Some say photography is a gift! It is definitely a skill. An a skill can be learnt. I have learnt photography over the years through a lot of trial and error. I have read articles, watched tutorials and practiced a lot.
I am often asked how to take better photos, like a one tip that can improve photography right away.
People also ask me, kind of indirectly, what I think of their photos. These people will improve their skills.
Photography can be studied because there are techniques to understand, learn and put into practice. But a very important way of learning photography is to look at photographs, good and bad, and try to understand what makes them good (or what makes it uninteresting).
A friend of mine posted this photo on Facebook a little while ago. There was no caption and no indication of where it was taken and what this image meant to my friend. There were only 2 Likes and no comment.
This photograph doesn't work for me. It is flat and lifeless. Now, of course, Facebook is not about publishing beautiful photos all the time but more about sharing personal information on a very personal basis. But a photo remains a photo. It exists to show something that we liked and share it with other people. It needs a meaning.
The big problem with this image is that it has no meaning. If my friend had written a couple of lines about it, explaining where it was taken and the feeling she felt at that time, describing her emotions and other senses, then it would have been more meaningful to others (although still flat and lifeless).
When I look at this photograph I see desolation. It's a grey day with an empty beach, dead trees, white sky and fog over the mountains in the background that appear really small. The mood is... well, I wouldn't want to be there. It seems cold and very uninspiring.
Maybe that's what my friend wanted to show. Maybe she wanted to warn us all that this is a place we should NOT go. But then I wish she'd named it ;)
I truly feel, however, that her message was quite the opposite. In that case I'm glad she didn't name it because it could be a place I've always wanted to go. But don't want to anymore! Lol ;)
WHAT'S THE MESSAGE?
This image above has a few graphic and compositional elements which I will be talking about more on this blog. Those elements help you create great composition. They can be curves, lines or shapes. They add interest to an image. But adding interest is not all. You also need to have a clear subject. Without a clear subject there is no message; and without a clear message a photograph can easily disappear in the abyss of meaningless images.
I can't really tell what the message is in this photo because the subject isn't clear. What is the message? Is it the beach? The sea? The trees maybe? Or the sky? Perhaps it's the mountains at the back? Unfortunately, they look really small and insignificant from where we stand.
The sand, the water, the trees and the sky all have more or less the same 'weight', with an equal amount of each so they compete with each other.

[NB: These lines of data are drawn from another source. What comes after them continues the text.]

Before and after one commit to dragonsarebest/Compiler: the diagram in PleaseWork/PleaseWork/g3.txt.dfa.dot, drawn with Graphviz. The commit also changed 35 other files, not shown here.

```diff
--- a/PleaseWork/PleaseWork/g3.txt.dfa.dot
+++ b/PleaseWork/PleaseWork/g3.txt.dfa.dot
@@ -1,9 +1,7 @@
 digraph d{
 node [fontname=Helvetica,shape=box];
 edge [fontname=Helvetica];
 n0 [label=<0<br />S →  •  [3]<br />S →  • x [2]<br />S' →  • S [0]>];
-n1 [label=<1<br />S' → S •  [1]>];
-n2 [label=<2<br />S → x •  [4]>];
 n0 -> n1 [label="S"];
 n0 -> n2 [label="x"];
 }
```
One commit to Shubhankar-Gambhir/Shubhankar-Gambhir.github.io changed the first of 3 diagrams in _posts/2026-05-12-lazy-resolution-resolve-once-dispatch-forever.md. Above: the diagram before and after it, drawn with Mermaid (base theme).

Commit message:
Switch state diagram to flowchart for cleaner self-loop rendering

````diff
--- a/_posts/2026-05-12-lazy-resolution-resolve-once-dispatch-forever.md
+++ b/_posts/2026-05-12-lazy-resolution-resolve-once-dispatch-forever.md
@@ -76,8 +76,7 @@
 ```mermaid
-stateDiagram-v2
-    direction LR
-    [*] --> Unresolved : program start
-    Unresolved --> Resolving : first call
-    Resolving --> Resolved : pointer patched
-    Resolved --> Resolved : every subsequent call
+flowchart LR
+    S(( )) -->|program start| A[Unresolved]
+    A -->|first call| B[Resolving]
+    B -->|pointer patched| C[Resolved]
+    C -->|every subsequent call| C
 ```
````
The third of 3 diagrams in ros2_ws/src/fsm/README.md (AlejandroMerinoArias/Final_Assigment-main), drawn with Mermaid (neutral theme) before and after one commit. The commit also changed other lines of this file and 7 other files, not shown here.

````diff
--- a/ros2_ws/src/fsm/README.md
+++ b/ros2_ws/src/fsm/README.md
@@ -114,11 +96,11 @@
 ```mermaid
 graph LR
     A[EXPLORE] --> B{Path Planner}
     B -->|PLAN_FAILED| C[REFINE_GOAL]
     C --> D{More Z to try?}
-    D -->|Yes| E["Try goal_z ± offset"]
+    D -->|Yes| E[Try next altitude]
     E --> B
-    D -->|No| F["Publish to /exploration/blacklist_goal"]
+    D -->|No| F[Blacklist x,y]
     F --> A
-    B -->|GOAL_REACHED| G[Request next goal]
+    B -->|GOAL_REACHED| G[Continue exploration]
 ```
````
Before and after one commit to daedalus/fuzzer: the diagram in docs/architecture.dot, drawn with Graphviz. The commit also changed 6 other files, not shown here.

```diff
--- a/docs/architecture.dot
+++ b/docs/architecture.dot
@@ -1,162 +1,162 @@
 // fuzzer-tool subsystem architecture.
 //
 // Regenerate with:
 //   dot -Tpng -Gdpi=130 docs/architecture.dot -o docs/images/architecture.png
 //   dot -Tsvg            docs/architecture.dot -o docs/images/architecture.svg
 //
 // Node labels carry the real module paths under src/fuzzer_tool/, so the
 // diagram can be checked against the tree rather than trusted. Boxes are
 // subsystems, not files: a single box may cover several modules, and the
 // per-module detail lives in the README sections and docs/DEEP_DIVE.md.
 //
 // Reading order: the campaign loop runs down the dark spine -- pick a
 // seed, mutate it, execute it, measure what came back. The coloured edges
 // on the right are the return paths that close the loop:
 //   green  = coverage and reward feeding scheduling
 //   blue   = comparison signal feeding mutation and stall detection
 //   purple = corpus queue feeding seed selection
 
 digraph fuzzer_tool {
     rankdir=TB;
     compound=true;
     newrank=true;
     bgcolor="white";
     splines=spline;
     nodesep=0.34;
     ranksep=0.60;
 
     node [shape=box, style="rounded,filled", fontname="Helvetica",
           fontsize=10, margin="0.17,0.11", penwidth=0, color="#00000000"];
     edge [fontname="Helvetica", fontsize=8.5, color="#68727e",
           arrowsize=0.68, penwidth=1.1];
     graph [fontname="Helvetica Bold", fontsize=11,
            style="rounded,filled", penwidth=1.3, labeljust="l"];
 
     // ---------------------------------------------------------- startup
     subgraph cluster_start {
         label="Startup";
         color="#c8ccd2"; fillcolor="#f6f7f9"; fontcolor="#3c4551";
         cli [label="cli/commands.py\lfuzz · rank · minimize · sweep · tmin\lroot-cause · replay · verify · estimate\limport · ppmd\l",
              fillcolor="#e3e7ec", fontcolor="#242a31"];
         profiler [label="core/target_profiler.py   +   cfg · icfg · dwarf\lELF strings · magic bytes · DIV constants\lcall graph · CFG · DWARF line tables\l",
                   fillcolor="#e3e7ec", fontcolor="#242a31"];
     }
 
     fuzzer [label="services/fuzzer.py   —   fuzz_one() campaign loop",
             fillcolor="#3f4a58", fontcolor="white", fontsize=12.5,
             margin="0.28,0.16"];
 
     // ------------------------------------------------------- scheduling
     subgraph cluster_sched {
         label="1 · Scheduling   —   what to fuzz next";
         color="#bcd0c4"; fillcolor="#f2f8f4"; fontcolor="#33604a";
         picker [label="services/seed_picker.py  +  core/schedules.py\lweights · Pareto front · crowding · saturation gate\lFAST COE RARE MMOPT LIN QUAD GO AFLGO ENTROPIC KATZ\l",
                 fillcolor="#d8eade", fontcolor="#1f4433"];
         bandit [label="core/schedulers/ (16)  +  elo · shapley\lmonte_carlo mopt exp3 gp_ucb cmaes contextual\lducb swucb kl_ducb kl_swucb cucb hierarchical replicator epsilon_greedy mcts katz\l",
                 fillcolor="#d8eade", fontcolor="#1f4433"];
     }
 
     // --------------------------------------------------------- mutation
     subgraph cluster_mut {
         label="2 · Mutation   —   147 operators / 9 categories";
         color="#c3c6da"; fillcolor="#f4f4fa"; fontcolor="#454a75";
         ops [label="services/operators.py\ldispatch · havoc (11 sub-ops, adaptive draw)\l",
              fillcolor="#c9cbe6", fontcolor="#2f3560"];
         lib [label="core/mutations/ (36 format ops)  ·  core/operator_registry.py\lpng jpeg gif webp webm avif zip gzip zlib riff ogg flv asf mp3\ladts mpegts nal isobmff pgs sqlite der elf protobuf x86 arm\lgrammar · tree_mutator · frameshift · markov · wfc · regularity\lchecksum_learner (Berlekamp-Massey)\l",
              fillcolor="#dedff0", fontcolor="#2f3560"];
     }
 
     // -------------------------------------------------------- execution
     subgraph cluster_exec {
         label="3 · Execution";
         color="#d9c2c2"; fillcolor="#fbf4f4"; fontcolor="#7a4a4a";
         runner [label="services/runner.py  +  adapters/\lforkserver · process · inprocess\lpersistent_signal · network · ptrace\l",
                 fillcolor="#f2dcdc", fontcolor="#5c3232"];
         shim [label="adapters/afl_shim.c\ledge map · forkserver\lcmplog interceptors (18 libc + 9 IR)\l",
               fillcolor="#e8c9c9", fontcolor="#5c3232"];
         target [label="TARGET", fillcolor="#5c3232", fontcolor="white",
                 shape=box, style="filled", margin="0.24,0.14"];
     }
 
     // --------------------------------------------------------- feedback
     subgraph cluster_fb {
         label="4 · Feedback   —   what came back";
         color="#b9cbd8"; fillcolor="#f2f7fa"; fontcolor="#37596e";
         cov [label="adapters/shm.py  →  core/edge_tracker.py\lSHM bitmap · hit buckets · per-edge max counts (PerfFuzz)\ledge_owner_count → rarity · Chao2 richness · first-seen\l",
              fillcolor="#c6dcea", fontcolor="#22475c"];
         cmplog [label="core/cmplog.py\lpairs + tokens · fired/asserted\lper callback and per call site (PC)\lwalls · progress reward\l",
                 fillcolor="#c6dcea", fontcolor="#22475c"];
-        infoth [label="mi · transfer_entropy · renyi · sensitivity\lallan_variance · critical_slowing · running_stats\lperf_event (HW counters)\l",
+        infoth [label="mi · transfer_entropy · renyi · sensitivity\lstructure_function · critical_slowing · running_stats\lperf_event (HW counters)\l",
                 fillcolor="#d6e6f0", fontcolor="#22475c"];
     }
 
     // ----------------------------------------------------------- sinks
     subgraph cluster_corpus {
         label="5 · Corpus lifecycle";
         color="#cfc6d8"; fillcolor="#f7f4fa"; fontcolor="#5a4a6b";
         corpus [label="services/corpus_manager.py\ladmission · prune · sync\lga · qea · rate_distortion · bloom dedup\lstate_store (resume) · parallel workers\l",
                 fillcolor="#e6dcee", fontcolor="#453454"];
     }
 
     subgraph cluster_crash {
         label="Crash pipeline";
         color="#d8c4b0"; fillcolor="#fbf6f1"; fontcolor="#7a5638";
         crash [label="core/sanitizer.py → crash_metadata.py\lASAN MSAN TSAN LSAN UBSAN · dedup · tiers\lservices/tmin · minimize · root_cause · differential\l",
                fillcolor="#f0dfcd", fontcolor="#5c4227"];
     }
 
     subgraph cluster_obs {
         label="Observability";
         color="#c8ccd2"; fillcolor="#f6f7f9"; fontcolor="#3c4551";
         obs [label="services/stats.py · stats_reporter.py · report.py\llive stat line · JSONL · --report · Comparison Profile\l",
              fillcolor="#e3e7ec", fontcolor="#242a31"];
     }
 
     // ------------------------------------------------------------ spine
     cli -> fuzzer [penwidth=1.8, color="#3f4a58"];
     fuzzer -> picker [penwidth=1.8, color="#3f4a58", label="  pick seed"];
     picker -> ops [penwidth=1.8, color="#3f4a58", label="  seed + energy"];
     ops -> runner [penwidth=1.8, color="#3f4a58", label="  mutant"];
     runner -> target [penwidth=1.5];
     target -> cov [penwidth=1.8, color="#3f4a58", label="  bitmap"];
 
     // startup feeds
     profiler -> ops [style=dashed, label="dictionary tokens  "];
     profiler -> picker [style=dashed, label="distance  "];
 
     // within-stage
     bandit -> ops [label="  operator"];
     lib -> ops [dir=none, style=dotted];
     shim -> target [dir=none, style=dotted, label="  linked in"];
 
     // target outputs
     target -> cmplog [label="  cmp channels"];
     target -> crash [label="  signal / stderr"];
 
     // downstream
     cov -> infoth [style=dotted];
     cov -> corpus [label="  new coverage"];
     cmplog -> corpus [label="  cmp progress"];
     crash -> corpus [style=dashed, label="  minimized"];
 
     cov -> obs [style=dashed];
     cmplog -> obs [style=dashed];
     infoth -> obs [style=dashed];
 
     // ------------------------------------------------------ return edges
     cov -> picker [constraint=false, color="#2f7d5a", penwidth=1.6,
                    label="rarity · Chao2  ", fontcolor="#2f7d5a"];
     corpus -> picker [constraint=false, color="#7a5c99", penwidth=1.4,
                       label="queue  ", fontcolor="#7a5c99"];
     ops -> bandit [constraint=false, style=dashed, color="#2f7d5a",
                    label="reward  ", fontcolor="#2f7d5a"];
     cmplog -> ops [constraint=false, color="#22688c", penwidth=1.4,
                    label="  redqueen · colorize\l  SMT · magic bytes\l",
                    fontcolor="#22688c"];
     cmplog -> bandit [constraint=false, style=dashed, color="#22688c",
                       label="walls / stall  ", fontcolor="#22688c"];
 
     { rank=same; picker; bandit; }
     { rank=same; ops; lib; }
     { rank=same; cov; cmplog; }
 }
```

The sky is very uninteresting but it takes the most space. Now, our eyes are always attracted to brighter areas in a photo. Here, there's a lot of it. White means no subject, no information, no data. There is nothing to see. It is not interesting. Always crop out a boring white sky. The beach is in the foreground so it attracts our attention because of its size and position (front). But our eyes don't stop there. They go around the image erratically. Then they follow the lines made by the dried algae and by what looks like a pipe. Unfortunately those lines are cut off by dead tree trunks. So the eyes are trapped in the foreground triangle, looking for a subject, something interesting to rest our eyes.
Eventually your eyes follow the curvature of the water, find more lines on the beach to lead the path, but end up against a group of very dark and dead trees with no appeal whatsoever.
My eyes persist and keep following the coastline to the background of the image. And tah dah!!! We arrive at our final destination: the mountains. Tiny, foggy and unclear. Clearly not the main subject. Or are they?
So here I am again. What is the main subject in this photograph?
I look at this image and I do not want to be there. This is the negative message that this photograph is providing me.
SO WHAT COULD WE HAVE DONE TO IMPROVE THIS?
Personally I think the wavy line of dead leaves or algae on the bottom right corner is quite interesting because it has colour and texture in this monochromatic landscape. I like drift wood and dead trunks too, so I think I would have captured close-ups and made those the main subject.
What would you have done?